Reuters Staff June 10, 2018

BEIJING (Reuters) – China National Nuclear Power Co Ltd said on Sunday that two deals signed with Russian state nuclear company Rosatom for the construction of four nuclear power units in China were worth a combined $3.62 billion.

Rosatom said on Friday it would construct two units each at the Xudabao and Tianwan nuclear plants.

All four units will feature Russia’s latest Gen3+ VVER-1200 reactors. The reactors and all other necessary equipment will be developed and supplied by Russia. Rosatom did not provide an estimate of the cost.

China National Nuclear Power said in a filing to Shanghai Stock Exchange that the framework contracts will go into effect after approval from both Chinese and Russian authorities.

The four units were expected to be equipped with China-made nuclear steam turbine generators, it said.

Reporting by Hallie Gu and Tony Munroe; editing by Richard Pullin

Source: “Rosatom deal to build China power units worth $3.6 billion: China National Nuclear”

Note: This is Reuters’ report I post here for readers’ information. It does not mean that I agree or disagree with the report’ views.

The US Is Pushing Iran into China’s, Russia’s Arms

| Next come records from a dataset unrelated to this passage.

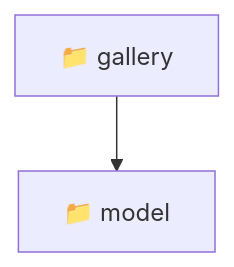
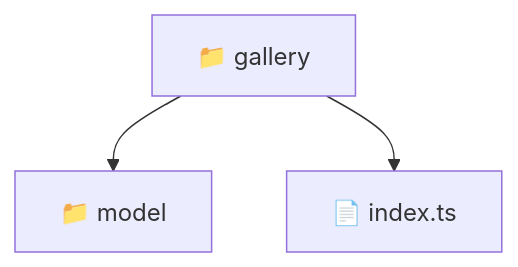
Before and after one commit to beginwebdev2002/fullstack-mavluda: the diagram in frontend/src/features/gallery/README.md, drawn with Mermaid. The commit also changed other lines of this file and 157 other files, not shown here.

First line of the commit message:
docs: generate localized readmes for architectural transparency

````diff
--- a/frontend/src/features/gallery/README.md
+++ b/frontend/src/features/gallery/README.md
@@ -11,5 +11,6 @@
 ```mermaid
 graph TD
   gallery["📁 gallery"]
-  gallery --> model["📁 model"]
+  gallery --> gallery_model["📁 model"]
+  gallery --> gallery_index_ts["📄 index.ts"]
 ```
````
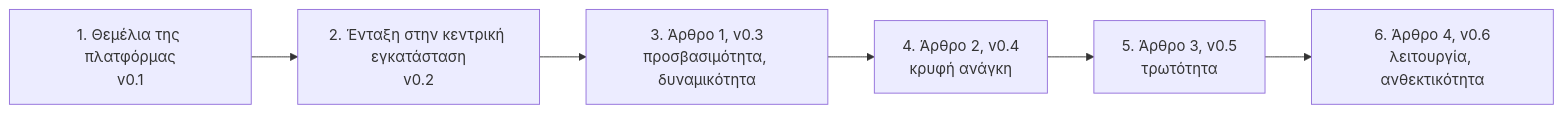
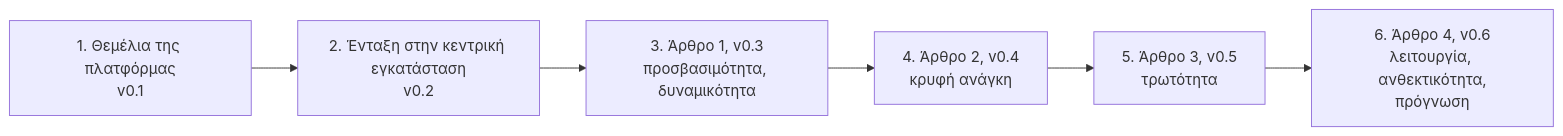
Before and after one commit to SolidarityNode/snode: the diagram in docs/roadmap.el.md, drawn with Mermaid. The commit also changed other lines of this file and 7 other files, not shown here.

Commit message:
docs: roadmap says Paper 4 includes forecasting; counts, glossary, changelog

````diff
--- a/docs/roadmap.el.md
+++ b/docs/roadmap.el.md
@@ -9,8 +9,8 @@
 ```mermaid
 flowchart LR
     F["1. Θεμέλια της πλατφόρμας<br/>v0.1"] --> H["2. Ένταξη στην κεντρική εγκατάσταση<br/>v0.2"]
     H --> P1["3. Άρθρο 1, v0.3<br/>προσβασιμότητα, δυναμικότητα"]
     P1 --> P2["4. Άρθρο 2, v0.4<br/>κρυφή ανάγκη"]
     P2 --> P3["5. Άρθρο 3, v0.5<br/>τρωτότητα"]
-    P3 --> P4["6. Άρθρο 4, v0.6<br/>λειτουργία, ανθεκτικότητα"]
+    P3 --> P4["6. Άρθρο 4, v0.6<br/>λειτουργία, ανθεκτικότητα,<br/>πρόγνωση"]
 ```
````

Previously I had a few posts on the US pushing China into Russia’s arms by interference with China’s disputes with its neighbors in the South China Sea and pushing Russia into China’s arms by sanctions over the Ukrainian issue.

Now, SCMP’s report “Xi Jinping, Vladimir Putin hail ‘all-time high’ in ties, sign US$3 billion of nuclear deals” describes the close de facto alliance between China and Russia.

What does “all-time high” mean? Is there an alliance between Russia and China?

It means Russia-China tie is closer than alliance. Why? Because it is “all-time high”! The highest point must be in the 1950s when China and Russia’s predecessor the Soviet Union concluded the Sino-Soviet Treaty of Friendship, Alliance and Mutual Assistance to establish an alliance between the two. Now, there has been no treaty of alliance, but the two are closer than they were treaty allies in the 1950s.

As mentioned above, the two have to thank the US for the alliance, which make them strong enough to openly challenge the US.

Russia challenged the West led by the US by sending troops into Ukraine to annex Crimea and split Ukraine. The US and EU have imposed sanctions on Russia to punish it. However, with China’s support, sanctions do not work. Russia has become more aggressive and even sent troops into Syria.

US former president Obama adopted the policy of pivot to Asia to interfere with China’s maritime territorial disputes with its neighbors in the South China Sea in order to contain China. China responded by building seven artificial islands with three long airstrips on them in the South China Sea. The US failed to stop China promptly as it was distracted by Russia in Europe. Now with the artificial islands, China has de facto turned the South China Sea into its lake.

The US responds with a few freedom of navigation operations a year in the South China Sea. It will be joined by Britain and France that will also send navy to carry out similar operations there.

China says that it will never hinder freedom of navigation there but such operations shall not be the excuses for violating China’s sovereignty by entering China’s territorial waters.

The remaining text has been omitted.